Front-end code change data:

Start of Block

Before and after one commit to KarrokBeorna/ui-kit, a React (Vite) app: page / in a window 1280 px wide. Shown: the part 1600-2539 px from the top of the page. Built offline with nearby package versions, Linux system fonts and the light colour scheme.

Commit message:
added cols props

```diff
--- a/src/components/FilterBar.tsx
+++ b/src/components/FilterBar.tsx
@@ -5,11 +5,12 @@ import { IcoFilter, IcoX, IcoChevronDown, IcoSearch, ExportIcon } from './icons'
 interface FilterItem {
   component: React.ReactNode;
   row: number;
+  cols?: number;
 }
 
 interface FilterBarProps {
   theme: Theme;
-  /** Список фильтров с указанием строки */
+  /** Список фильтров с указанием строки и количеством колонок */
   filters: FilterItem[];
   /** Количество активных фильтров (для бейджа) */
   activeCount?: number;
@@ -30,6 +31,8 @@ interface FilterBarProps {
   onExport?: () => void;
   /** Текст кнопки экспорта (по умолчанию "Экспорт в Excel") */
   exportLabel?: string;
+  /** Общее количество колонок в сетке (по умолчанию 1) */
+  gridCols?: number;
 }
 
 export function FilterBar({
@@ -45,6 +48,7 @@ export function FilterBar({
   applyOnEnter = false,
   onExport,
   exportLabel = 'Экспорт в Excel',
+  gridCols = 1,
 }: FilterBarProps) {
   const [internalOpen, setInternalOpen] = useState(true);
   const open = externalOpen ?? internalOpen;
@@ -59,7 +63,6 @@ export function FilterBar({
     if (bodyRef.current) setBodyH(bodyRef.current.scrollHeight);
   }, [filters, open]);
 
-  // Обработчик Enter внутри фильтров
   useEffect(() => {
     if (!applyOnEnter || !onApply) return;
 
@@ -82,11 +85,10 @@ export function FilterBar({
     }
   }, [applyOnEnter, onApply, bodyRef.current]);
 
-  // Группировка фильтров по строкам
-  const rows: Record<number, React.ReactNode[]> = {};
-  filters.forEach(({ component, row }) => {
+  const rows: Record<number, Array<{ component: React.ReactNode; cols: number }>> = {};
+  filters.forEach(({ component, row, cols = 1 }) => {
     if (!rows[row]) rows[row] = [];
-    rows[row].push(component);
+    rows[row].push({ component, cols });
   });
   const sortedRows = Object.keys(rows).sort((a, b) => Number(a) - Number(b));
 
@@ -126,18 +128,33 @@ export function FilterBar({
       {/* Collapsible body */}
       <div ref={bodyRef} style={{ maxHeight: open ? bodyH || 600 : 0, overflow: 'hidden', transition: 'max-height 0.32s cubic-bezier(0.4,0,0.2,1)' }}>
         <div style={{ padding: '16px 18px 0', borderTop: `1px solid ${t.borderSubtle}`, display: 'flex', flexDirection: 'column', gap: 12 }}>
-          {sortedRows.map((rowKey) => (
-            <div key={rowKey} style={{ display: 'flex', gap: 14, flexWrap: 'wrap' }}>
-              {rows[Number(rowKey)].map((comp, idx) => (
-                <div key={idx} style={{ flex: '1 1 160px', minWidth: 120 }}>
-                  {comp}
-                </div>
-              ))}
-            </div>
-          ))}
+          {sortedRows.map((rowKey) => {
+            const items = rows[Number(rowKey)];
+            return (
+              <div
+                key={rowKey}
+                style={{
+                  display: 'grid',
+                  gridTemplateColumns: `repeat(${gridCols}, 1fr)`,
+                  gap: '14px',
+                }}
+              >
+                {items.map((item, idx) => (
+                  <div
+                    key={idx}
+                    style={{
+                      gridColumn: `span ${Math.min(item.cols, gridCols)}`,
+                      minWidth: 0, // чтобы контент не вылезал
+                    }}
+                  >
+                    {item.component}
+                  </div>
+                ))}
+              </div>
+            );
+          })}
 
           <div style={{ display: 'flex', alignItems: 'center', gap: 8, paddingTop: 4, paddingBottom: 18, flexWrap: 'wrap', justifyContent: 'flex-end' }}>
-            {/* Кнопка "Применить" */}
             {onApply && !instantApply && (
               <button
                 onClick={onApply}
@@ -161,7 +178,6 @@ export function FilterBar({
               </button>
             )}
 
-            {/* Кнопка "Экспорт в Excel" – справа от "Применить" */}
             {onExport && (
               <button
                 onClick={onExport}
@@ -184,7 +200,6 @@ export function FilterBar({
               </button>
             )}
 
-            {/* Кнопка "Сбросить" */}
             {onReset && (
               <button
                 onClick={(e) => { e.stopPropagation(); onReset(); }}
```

End of Block

**TASK TO CARRY OUT**. Retype all of the entries exactly, please.

**YOUR RESPONSE**.
Before and after one commit to KarrokBeorna/ui-kit, a React (Vite) app: page / in a window 1280 px wide. Shown: the part 1600-2539 px from the top of the page. Built offline with nearby package versions, Linux system fonts and the light colour scheme.

Commit message:
added cols props

```diff
--- a/src/components/FilterBar.tsx
+++ b/src/components/FilterBar.tsx
@@ -5,11 +5,12 @@ import { IcoFilter, IcoX, IcoChevronDown, IcoSearch, ExportIcon } from './icons'
 interface FilterItem {
   component: React.ReactNode;
   row: number;
+  cols?: number;
 }
 
 interface FilterBarProps {
   theme: Theme;
-  /** Список фильтров с указанием строки */
+  /** Список фильтров с указанием строки и количеством колонок */
   filters: FilterItem[];
   /** Количество активных фильтров (для бейджа) */
   activeCount?: number;
@@ -30,6 +31,8 @@ interface FilterBarProps {
   onExport?: () => void;
   /** Текст кнопки экспорта (по умолчанию "Экспорт в Excel") */
   exportLabel?: string;
+  /** Общее количество колонок в сетке (по умолчанию 1) */
+  gridCols?: number;
 }
 
 export function FilterBar({
@@ -45,6 +48,7 @@ export function FilterBar({
   applyOnEnter = false,
   onExport,
   exportLabel = 'Экспорт в Excel',
+  gridCols = 1,
 }: FilterBarProps) {
   const [internalOpen, setInternalOpen] = useState(true);
   const open = externalOpen ?? internalOpen;
@@ -59,7 +63,6 @@ export function FilterBar({
     if (bodyRef.current) setBodyH(bodyRef.current.scrollHeight);
   }, [filters, open]);
 
-  // Обработчик Enter внутри фильтров
   useEffect(() => {
     if (!applyOnEnter || !onApply) return;
 
@@ -82,11 +85,10 @@ export function FilterBar({
     }
   }, [applyOnEnter, onApply, bodyRef.current]);
 
-  // Группировка фильтров по строкам
-  const rows: Record<number, React.ReactNode[]> = {};
-  filters.forEach(({ component, row }) => {
+  const rows: Record<number, Array<{ component: React.ReactNode; cols: number }>> = {};
+  filters.forEach(({ component, row, cols = 1 }) => {
     if (!rows[row]) rows[row] = [];
-    rows[row].push(component);
+    rows[row].push({ component, cols });
   });
   const sortedRows = Object.keys(rows).sort((a, b) => Number(a) - Number(b));
 
@@ -126,18 +128,33 @@ export function FilterBar({
       {/* Collapsible body */}
       <div ref={bodyRef} style={{ maxHeight: open ? bodyH || 600 : 0, overflow: 'hidden', transition: 'max-height 0.32s cubic-bezier(0.4,0,0.2,1)' }}>
         <div style={{ padding: '16px 18px 0', borderTop: `1px solid ${t.borderSubtle}`, display: 'flex', flexDirection: 'column', gap: 12 }}>
-          {sortedRows.map((rowKey) => (
-            <div key={rowKey} style={{ display: 'flex', gap: 14, flexWrap: 'wrap' }}>
-              {rows[Number(rowKey)].map((comp, idx) => (
-                <div key={idx} style={{ flex: '1 1 160px', minWidth: 120 }}>
-                  {comp}
-                </div>
-              ))}
-            </div>
-          ))}
+          {sortedRows.map((rowKey) => {
+            const items = rows[Number(rowKey)];
+            return (
+              <div
+                key={rowKey}
+                style={{
+                  display: 'grid',
+                  gridTemplateColumns: `repeat(${gridCols}, 1fr)`,
+                  gap: '14px',
+                }}
+              >
+                {items.map((item, idx) => (
+                  <div
+                    key={idx}
+                    style={{
+                      gridColumn: `span ${Math.min(item.cols, gridCols)}`,
+                      minWidth: 0, // чтобы контент не вылезал
+                    }}
+                  >
+                    {item.component}
+                  </div>
+                ))}
+              </div>
+            );
+          })}
 
           <div style={{ display: 'flex', alignItems: 'center', gap: 8, paddingTop: 4, paddingBottom: 18, flexWrap: 'wrap', justifyContent: 'flex-end' }}>
-            {/* Кнопка "Применить" */}
             {onApply && !instantApply && (
               <button
                 onClick={onApply}
@@ -161,7 +178,6 @@ export function FilterBar({
               </button>
             )}
 
-            {/* Кнопка "Экспорт в Excel" – справа от "Применить" */}
             {onExport && (
               <button
                 onClick={onExport}
@@ -184,7 +200,6 @@ export function FilterBar({
               </button>
             )}
 
-            {/* Кнопка "Сбросить" */}
             {onReset && (
               <button
                 onClick={(e) => { e.stopPropagation(); onReset(); }}
```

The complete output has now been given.